My Inner Swedish Chef!

1606278_692012374208256_1620097050319209007_o2.png
From the New Zealand, we move on to Sweden! I’m not familiar with Scandinavian cooking at all, but  I can’t wait to learn more… starting with the cuisine of Sweden!
Breakfast in Bed(stuy) / Sweden

As I mentioned, I recently read Chef Marcus Samuelsson’s memoir, Yes Chef. As an Ethiopian-born Swede, Samuelsson trained in Sweden before coming to New York (with stints in Switzerland and France). I found his descriptions of Swedish cuisine fascinating – from his grandmother and mother’s home cooking to the more “haute” cuisine of Swedish restaurants.

There are, of course, many facets and well-known Swedish dishes, but these are what I found interesting.

– The Swedes use dill frequently (my least favorite herb actually).

One of the most iconic Swedish dishes is gravlax where salmon cured with salt, sugar and dill is served with dill and mustard over toast.

– Sweet and sour is an important component of Swedish cooking. It seems almost all dishes have these two elements (seen above in gravlax or with swedish meatballs which are served with salty pickled cucumbers and sweet lingonberries, a popular accompaniment in many dishes).

– Pickled herring is a central feature of smörgåsbord, one of the most renowned Swedish culinary traditions. These buffet-style meals are usually served for special occasions and holidays, including New Years and Christmas. (Fun fact: a Christmas smörgåsbord is called a julbord).

A smörgåsbord has five courses or stages

– 1) a variety of herrings, sharp cheese and boiled potatoes;

2) cold fish and shellfish dishes;

3) meat dishes such as cold cuts and pates;

4) warm main dishes such as meatballs; and finally

5) desserts.

I recently went to Smorgas Chef at New York City’s Scandinavia House and tried their classic Smorgasbord. This is the first time I’ve eating gravlax and herring!

 Breakfast in Bed(stuy) / Scandinavia House Meal

– Apparently, pea soup and pancakes are commonly eating on Thursdays. One story is that maids work half days on Thursdays and soup and pancakes were a simple meal to prepare in advance. (Fun fact: peas are associated with Thor).

– Crayfish parties (or kräftskiva) are popular in the summertime (as in other Nordic countries). The crayfish are boiled with dill and eaten with one’s hands. Lots of drinking, drinking songs, and festive hats apparently.

Also, can we just talk about this video for a second ? I found it while researching Swedish food and this guy is adorable (he also describes these festive crayfish parties.

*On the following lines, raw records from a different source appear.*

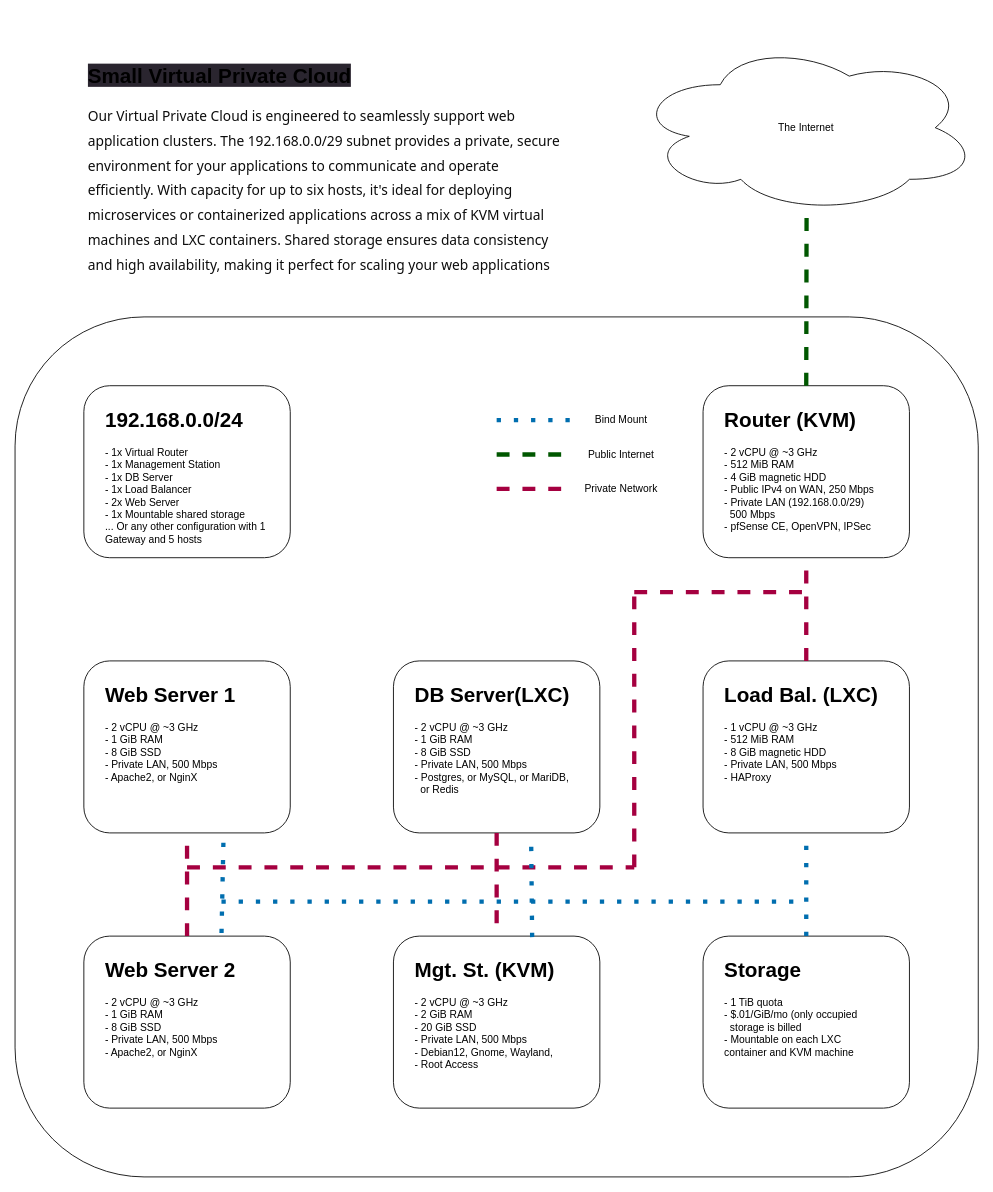
Before: SlashTwoNiner.drawio in tomcatcher/products, a draw.io diagram. Source tidied: cells renumbered, new cells numbered last; positions are measured from the earlier drawing's top-left corner, leaving out a move shared by most shapes. Both pictures are drawn from the tidied source at 86%, with x=0, y=0 at pixel (15, 41).
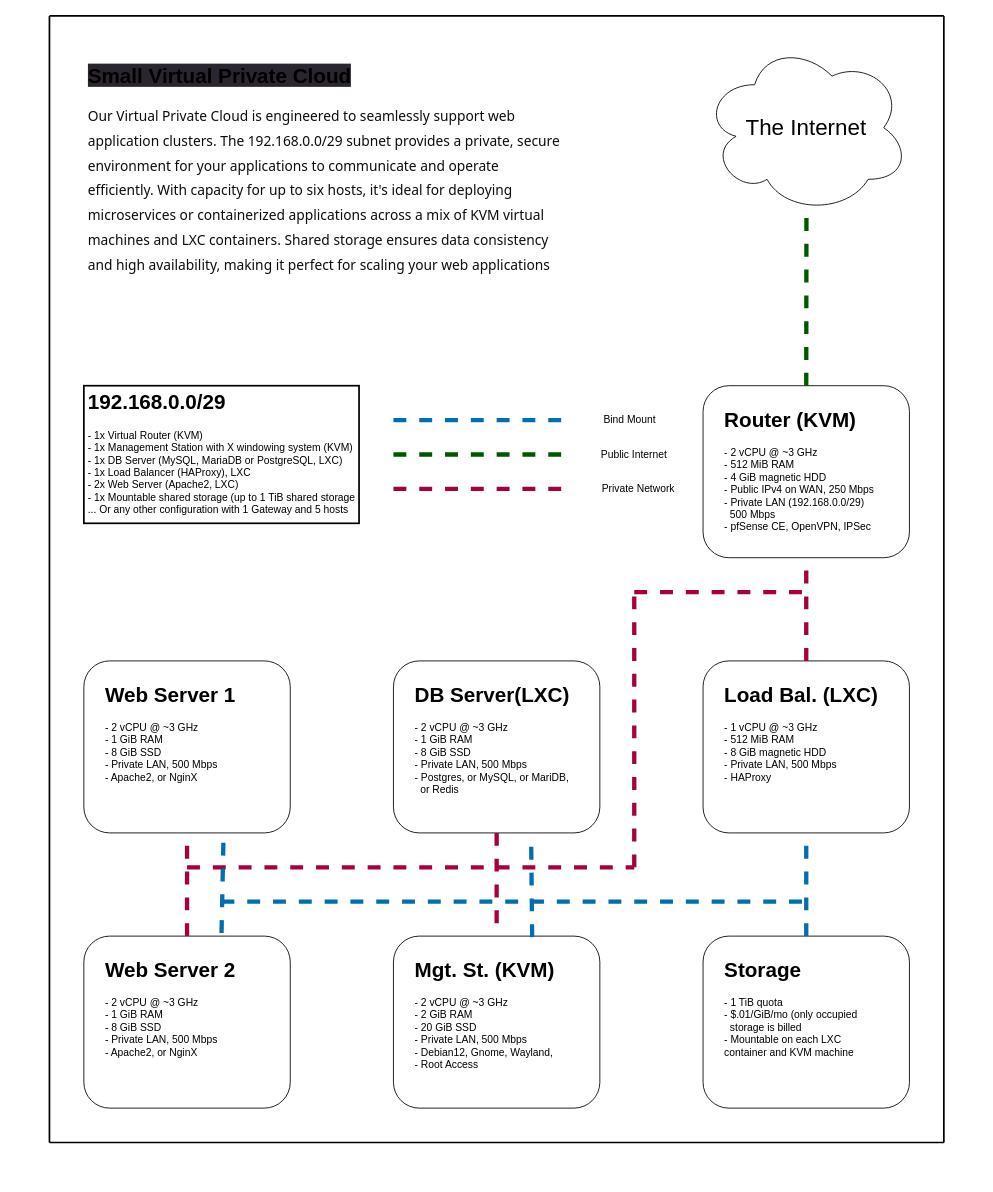
Above is the later version.

Unchanged cells that the change refers to:
```xml
<mxCell id="4" style="rounded=1;whiteSpace=wrap;html=1;" parent="1" vertex="1">
  <mxGeometry x="440" y="720" width="240" height="200" as="geometry" />
</mxCell>
<mxCell id="6" style="rounded=1;whiteSpace=wrap;html=1;" parent="1" vertex="1">
  <mxGeometry x="440" y="1040" width="240" height="200" as="geometry" />
</mxCell>
<mxCell id="8" style="rounded=1;whiteSpace=wrap;html=1;" parent="1" vertex="1">
  <mxGeometry x="80" y="1040" width="240" height="200" as="geometry" />
</mxCell>
<mxCell id="10" style="rounded=1;whiteSpace=wrap;html=1;" parent="1" vertex="1">
  <mxGeometry x="800" y="1040" width="240" height="200" as="geometry" />
</mxCell>
<mxCell id="12" style="rounded=1;whiteSpace=wrap;html=1;" parent="1" vertex="1">
  <mxGeometry x="80" y="720" width="240" height="200" as="geometry" />
</mxCell>
<mxCell id="14" style="rounded=1;whiteSpace=wrap;html=1;" parent="1" vertex="1">
  <mxGeometry x="800" y="720" width="240" height="200" as="geometry" />
</mxCell>
```

The edit, as a diff of the source:
```diff
@@
-    <mxCell id="2" style="rounded=1;whiteSpace=wrap;html=1;fillColor=none;" parent="1" vertex="1">
-      <mxGeometry y="320" width="1120" height="1000" as="geometry" />
-    </mxCell>
@@
-    <mxCell id="18" style="rounded=1;whiteSpace=wrap;html=1;" parent="1" vertex="1">
-      <mxGeometry x="80" y="400" width="240" height="200" as="geometry" />
-    </mxCell>
-    <mxCell id="19" value="&lt;h1&gt;192.168.0.0/24&lt;/h1&gt;&lt;p&gt;- 1x Virtual Router&lt;br&gt;- 1x Management Station&lt;br&gt;- 1x DB Server&lt;br&gt;- 1x Load Balancer&lt;br&gt;- 2x Web Server&lt;br&gt;- 1x Mountable shared storage&lt;br&gt;&lt;span style=&quot;background-color: initial;&quot;&gt;... Or any other configuration with 1 Gateway and 5 hosts&lt;/span&gt;&lt;/p&gt;" style="text;html=1;strokeColor=none;fillColor=none;spacing=5;spacingTop=-20;whiteSpace=wrap;overflow=hidden;rounded=0;" parent="1" vertex="1">
-      <mxGeometry x="100" y="420" width="200" height="170" as="geometry" />
+    <mxCell id="19" value="&lt;h1&gt;192.168.0.0/29&lt;/h1&gt;&lt;p&gt;- 1x Virtual Router (KVM)&lt;br&gt;- 1x Management Station with X windowing system (KVM)&lt;br&gt;- 1x DB Server (MySQL, MariaDB or PostgreSQL, LXC)&lt;br&gt;- 1x Load Balancer (HAProxy), LXC&lt;br&gt;- 2x Web Server (Apache2, LXC)&lt;br&gt;- 1x Mountable shared storage (up to 1 TiB shared storage&lt;br&gt;&lt;span style=&quot;background-color: initial;&quot;&gt;... Or any other configuration with 1 Gateway and 5 hosts&lt;br&gt;&lt;br&gt;&lt;br&gt;&lt;/span&gt;&lt;/p&gt;" style="text;html=1;strokeColor=default;fillColor=none;spacing=5;spacingTop=-20;whiteSpace=wrap;overflow=hidden;rounded=0;glass=0;shadow=0;strokeWidth=2;perimeterSpacing=0;labelPadding=0;noLabel=0;comic=0;" parent="1" vertex="1">
+      <mxGeometry x="80" y="400" width="320" height="160" as="geometry" />
     </mxCell>
-    <mxCell id="20" value="The Internet" style="ellipse;shape=cloud;whiteSpace=wrap;html=1;fillColor=none;" parent="1" vertex="1">
-      <mxGeometry x="720" width="400" height="200" as="geometry" />
+    <mxCell id="20" value="The Internet" style="ellipse;shape=cloud;whiteSpace=wrap;html=1;fillColor=none;fontSize=26;" parent="1" vertex="1">
+      <mxGeometry x="800" width="240" height="200" as="geometry" />
     </mxCell>
@@
-    <mxCell id="28" style="endArrow=none;dashed=1;html=1;dashPattern=1 3;strokeWidth=5;entryX=0.5;entryY=1;entryDx=0;entryDy=0;exitX=0.5;exitY=0;exitDx=0;exitDy=0;fillColor=#1ba1e2;strokeColor=#006EAF;" parent="1" edge="1" source="10" target="14">
+    <mxCell id="28" style="endArrow=none;dashed=1;html=1;strokeWidth=5;entryX=0.5;entryY=1;entryDx=0;entryDy=0;exitX=0.5;exitY=0;exitDx=0;exitDy=0;fillColor=#1ba1e2;strokeColor=#006EAF;" parent="1" edge="1" source="10" target="14">
       <mxGeometry relative="1" as="geometry" />
     </mxCell>
-    <mxCell id="29" style="endArrow=none;dashed=1;html=1;dashPattern=1 3;strokeWidth=5;fillColor=#1ba1e2;strokeColor=#006EAF;" parent="1" edge="1">
+    <mxCell id="29" style="endArrow=none;dashed=1;html=1;strokeWidth=5;fillColor=#1ba1e2;strokeColor=#006EAF;" parent="1" edge="1">
       <mxGeometry relative="1" as="geometry">
         <mxPoint x="240" y="1000" as="sourcePoint" />
         <mxPoint x="920" y="1000" as="targetPoint" />
       </mxGeometry>
     </mxCell>
-    <mxCell id="30" style="endArrow=none;dashed=1;html=1;dashPattern=1 3;strokeWidth=5;entryX=0.667;entryY=1.018;entryDx=0;entryDy=0;entryPerimeter=0;fillColor=#1ba1e2;strokeColor=#006EAF;exitX=0.672;exitY=0.006;exitDx=0;exitDy=0;exitPerimeter=0;" parent="1" edge="1" source="6" target="4">
+    <mxCell id="30" style="endArrow=none;dashed=1;html=1;strokeWidth=5;entryX=0.667;entryY=1.018;entryDx=0;entryDy=0;entryPerimeter=0;fillColor=#1ba1e2;strokeColor=#006EAF;exitX=0.672;exitY=0.006;exitDx=0;exitDy=0;exitPerimeter=0;" parent="1" edge="1" source="6" target="4">
       <mxGeometry relative="1" as="geometry" />
     </mxCell>
-    <mxCell id="31" style="endArrow=none;dashed=1;html=1;dashPattern=1 3;strokeWidth=5;exitX=0.667;exitY=-0.018;exitDx=0;exitDy=0;exitPerimeter=0;entryX=0.677;entryY=1.006;entryDx=0;entryDy=0;entryPerimeter=0;fillColor=#1ba1e2;strokeColor=#006EAF;" parent="1" edge="1" source="8" target="12">
+    <mxCell id="31" style="endArrow=none;dashed=1;html=1;strokeWidth=5;exitX=0.667;exitY=-0.018;exitDx=0;exitDy=0;exitPerimeter=0;entryX=0.677;entryY=1.006;entryDx=0;entryDy=0;entryPerimeter=0;fillColor=#1ba1e2;strokeColor=#006EAF;" parent="1" edge="1" source="8" target="12">
       <mxGeometry relative="1" as="geometry" />
     </mxCell>
-    <mxCell id="32" style="endArrow=none;dashed=1;html=1;fillColor=#d80073;strokeColor=#A50040;strokeWidth=5;" parent="1" edge="1" target="34">
+    <mxCell id="32" style="endArrow=none;dashed=1;html=1;fillColor=#d80073;strokeColor=#A50040;strokeWidth=5;" parent="1" edge="1">
       <mxGeometry relative="1" as="geometry">
-        <mxPoint x="560" y="520" as="sourcePoint" />
+        <mxPoint x="440" y="520" as="sourcePoint" />
+        <mxPoint x="640" y="520" as="targetPoint" />
       </mxGeometry>
     </mxCell>
-    <mxCell id="33" style="endArrow=none;dashed=1;html=1;fillColor=#008a00;strokeColor=#005700;strokeWidth=5;" parent="1" edge="1" target="35">
+    <mxCell id="33" style="endArrow=none;dashed=1;html=1;fillColor=#008a00;strokeColor=#005700;strokeWidth=5;" parent="1" edge="1">
       <mxGeometry relative="1" as="geometry">
-        <mxPoint x="560" y="480" as="sourcePoint" />
+        <mxPoint x="440" y="480" as="sourcePoint" />
+        <mxPoint x="640" y="480" as="targetPoint" />
       </mxGeometry>
     </mxCell>
     <mxCell id="34" value="Private Network" style="text;html=1;strokeColor=none;fillColor=none;align=center;verticalAlign=middle;whiteSpace=wrap;rounded=0;" parent="1" vertex="1">
-      <mxGeometry x="650" y="505" width="110" height="30" as="geometry" />
+      <mxGeometry x="680" y="510" width="90" height="20" as="geometry" />
     </mxCell>
     <mxCell id="35" value="Public Internet" style="text;html=1;strokeColor=none;fillColor=none;align=center;verticalAlign=middle;whiteSpace=wrap;rounded=0;" parent="1" vertex="1">
-      <mxGeometry x="650" y="465" width="110" height="30" as="geometry" />
+      <mxGeometry x="680" y="470" width="80" height="20" as="geometry" />
     </mxCell>
     <mxCell id="36" value="Bind Mount" style="text;html=1;strokeColor=none;fillColor=none;align=center;verticalAlign=middle;whiteSpace=wrap;rounded=0;" parent="1" vertex="1">
-      <mxGeometry x="650" y="425" width="110" height="30" as="geometry" />
+      <mxGeometry x="680" y="430" width="70" height="20" as="geometry" />
     </mxCell>
-    <mxCell id="37" style="endArrow=none;dashed=1;html=1;dashPattern=1 3;strokeWidth=5;entryX=0.5;entryY=1;entryDx=0;entryDy=0;fillColor=#1ba1e2;strokeColor=#006EAF;" parent="1" edge="1">
+    <mxCell id="37" style="endArrow=none;dashed=1;html=1;strokeWidth=5;fillColor=#1ba1e2;strokeColor=#006EAF;" parent="1" edge="1">
       <mxGeometry relative="1" as="geometry">
-        <mxPoint x="560" y="440" as="sourcePoint" />
-        <mxPoint x="649.7" y="440" as="targetPoint" />
+        <mxPoint x="440" y="440" as="sourcePoint" />
+        <mxPoint x="640" y="440" as="targetPoint" />
       </mxGeometry>
     </mxCell>
+    <mxCell id="38" style="endArrow=none;html=1;strokeWidth=2;" parent="1" edge="1">
+      <mxGeometry relative="1" as="geometry">
+        <mxPoint x="40" y="-30" as="sourcePoint" />
+        <mxPoint x="1080" y="-30" as="targetPoint" />
+      </mxGeometry>
+    </mxCell>
+    <mxCell id="39" style="endArrow=none;html=1;strokeWidth=2;" parent="1" edge="1">
+      <mxGeometry relative="1" as="geometry">
+        <mxPoint x="40" y="1280" as="sourcePoint" />
+        <mxPoint x="40" y="-30" as="targetPoint" />
+      </mxGeometry>
+    </mxCell>
+    <mxCell id="40" style="endArrow=none;html=1;strokeWidth=2;" parent="1" edge="1">
+      <mxGeometry relative="1" as="geometry">
+        <mxPoint x="1080" y="1280" as="sourcePoint" />
+        <mxPoint x="1080" y="-30" as="targetPoint" />
+      </mxGeometry>
+    </mxCell>
+    <mxCell id="41" style="endArrow=none;html=1;strokeWidth=2;" parent="1" edge="1">
+      <mxGeometry relative="1" as="geometry">
+        <mxPoint x="40" y="1280" as="sourcePoint" />
+        <mxPoint x="1080" y="1280" as="targetPoint" />
+      </mxGeometry>
+    </mxCell>
```
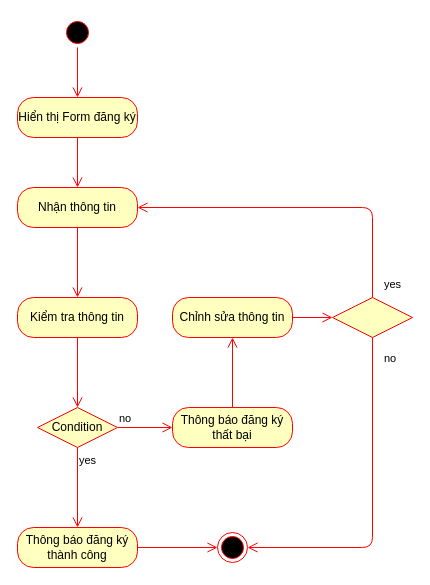
The draw.io diagram DA_II/drawio/activity/register_doan.drawio in toroieno/HUST, before the edit. Source tidied: cells renumbered, new cells numbered last; positions are measured from the earlier drawing's top-left corner, leaving out a move shared by most shapes. Both pictures are drawn from the tidied source at 100%, with x=0, y=0 at pixel (17, 17).
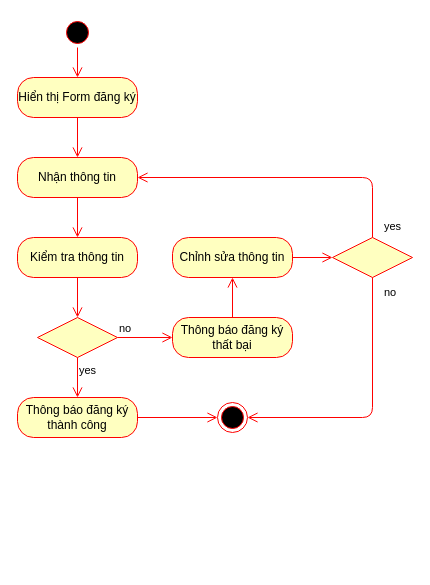
Above is the later version.

Change to the diagram source:
```diff
@@
     <mxCell id="4" value="Hiển thị Form đăng ký" style="rounded=1;whiteSpace=wrap;html=1;arcSize=40;fontColor=#000000;fillColor=#ffffc0;strokeColor=#ff0000;" parent="1" vertex="1">
-      <mxGeometry y="80" width="120" height="40" as="geometry" />
+      <mxGeometry y="60" width="120" height="40" as="geometry" />
     </mxCell>
@@
-    <mxCell id="6" value="Condition" style="rhombus;whiteSpace=wrap;html=1;fillColor=#ffffc0;strokeColor=#ff0000;" parent="1" vertex="1">
-      <mxGeometry x="20" y="390" width="80" height="40" as="geometry" />
+    <mxCell id="6" style="rhombus;whiteSpace=wrap;html=1;fillColor=#ffffc0;strokeColor=#ff0000;" parent="1" vertex="1">
+      <mxGeometry x="20" y="300" width="80" height="40" as="geometry" />
     </mxCell>
@@
     <mxCell id="9" style="ellipse;html=1;shape=endState;fillColor=#000000;strokeColor=#ff0000;" parent="1" vertex="1">
-      <mxGeometry x="200" y="515" width="30" height="30" as="geometry" />
+      <mxGeometry x="200" y="385" width="30" height="30" as="geometry" />
     </mxCell>
     <mxCell id="10" value="Nhận thông tin" style="rounded=1;whiteSpace=wrap;html=1;arcSize=40;fontColor=#000000;fillColor=#ffffc0;strokeColor=#ff0000;" parent="1" vertex="1">
-      <mxGeometry y="170" width="120" height="40" as="geometry" />
+      <mxGeometry y="140" width="120" height="40" as="geometry" />
     </mxCell>
@@
     <mxCell id="12" value="Kiểm tra thông tin" style="rounded=1;whiteSpace=wrap;html=1;arcSize=40;fontColor=#000000;fillColor=#ffffc0;strokeColor=#ff0000;" parent="1" vertex="1">
-      <mxGeometry y="280" width="120" height="40" as="geometry" />
+      <mxGeometry y="220" width="120" height="40" as="geometry" />
     </mxCell>
@@
     <mxCell id="14" value="Thông báo đăng ký thành công" style="rounded=1;whiteSpace=wrap;html=1;arcSize=40;fontColor=#000000;fillColor=#ffffc0;strokeColor=#ff0000;" parent="1" vertex="1">
-      <mxGeometry y="510" width="120" height="40" as="geometry" />
+      <mxGeometry y="380" width="120" height="40" as="geometry" />
     </mxCell>
@@
     <mxCell id="16" value="Thông báo đăng ký thất bại" style="rounded=1;whiteSpace=wrap;html=1;arcSize=40;fontColor=#000000;fillColor=#ffffc0;strokeColor=#ff0000;" parent="1" vertex="1">
-      <mxGeometry x="155" y="390" width="120" height="40" as="geometry" />
+      <mxGeometry x="155" y="300" width="120" height="40" as="geometry" />
     </mxCell>
@@
     <mxCell id="18" style="rhombus;whiteSpace=wrap;html=1;fillColor=#ffffc0;strokeColor=#ff0000;" parent="1" vertex="1">
-      <mxGeometry x="315" y="280" width="80" height="40" as="geometry" />
+      <mxGeometry x="315" y="220" width="80" height="40" as="geometry" />
     </mxCell>
     <mxCell id="19" value="no" style="edgeStyle=orthogonalEdgeStyle;html=1;align=left;verticalAlign=bottom;endArrow=open;endSize=8;strokeColor=#ff0000;entryX=1;entryY=0.5;entryDx=0;entryDy=0;" parent="1" edge="1" source="18" target="9">
       <mxGeometry x="-0.82" y="10" relative="1" as="geometry">
         <Array as="points">
-          <mxPoint x="355" y="530" />
+          <mxPoint x="355" y="400" />
         </Array>
       </mxGeometry>
     </mxCell>
     <mxCell id="20" value="yes" style="edgeStyle=orthogonalEdgeStyle;html=1;align=left;verticalAlign=top;endArrow=open;endSize=8;strokeColor=#ff0000;entryX=1;entryY=0.5;entryDx=0;entryDy=0;exitX=0.5;exitY=0;exitDx=0;exitDy=0;" parent="1" edge="1" source="18" target="10">
       <mxGeometry x="-0.84" y="-10" relative="1" as="geometry">
         <Array as="points">
-          <mxPoint x="355" y="190" />
+          <mxPoint x="355" y="160" />
         </Array>
       </mxGeometry>
     </mxCell>
     <mxCell id="21" value="Chỉnh sửa thông tin" style="rounded=1;whiteSpace=wrap;html=1;arcSize=40;fontColor=#000000;fillColor=#ffffc0;strokeColor=#ff0000;" parent="1" vertex="1">
-      <mxGeometry x="155" y="280" width="120" height="40" as="geometry" />
+      <mxGeometry x="155" y="220" width="120" height="40" as="geometry" />
     </mxCell>
```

Kitchen hero Donal Skehan on Sweden, buns and crayfish parties from Sweden on Vimeo.

Donal Skehan is this Irish singer/television presenter who also has had cooking programs. After being in a boy band, he now hosts Junior MasterChef and is a cookbook author.

– Aquavit is a traditional spirit flavored with dill or caraway. It is usually drunk from small shot glasses in a ritual called snaps.

– A popular dessert is princess cake or prinsesstårta. This cake consists of yellow sponge cake lined with jam and vanilla custard and a topping of whipped cream. The cake is then sealed with marzipan, usually bright green. Fun fact: the third week of September is prinsesstårta week.

– Another popular dessert are heart-shaped waffles, Våffeldagen, which are topped with jam and whipped cream. In Sweden, March 25th is Waffle Day (just the other day!) – this happens to be the day before my birthday so I’ll celebrate every year!

But, for my entry into Scandinavian cuisine, I decided to make Swedish meatballs (Marcus Samuelsson’s own recipe!) (which I’ll post in a few days).

Last but not least, an honorable mention to my dream Swedish husband, Alexander Skarsgård…that Swedish accent is very sexy (and he’s 6’4″!). Do yourself a favor, ladies and spend the rest of the day watching True Blood – a shirtless Alexander Skarsgård doing dirty vampire things… you’re welcome.

 

Leave a Reply

Your email address will not be published. Required fields are marked *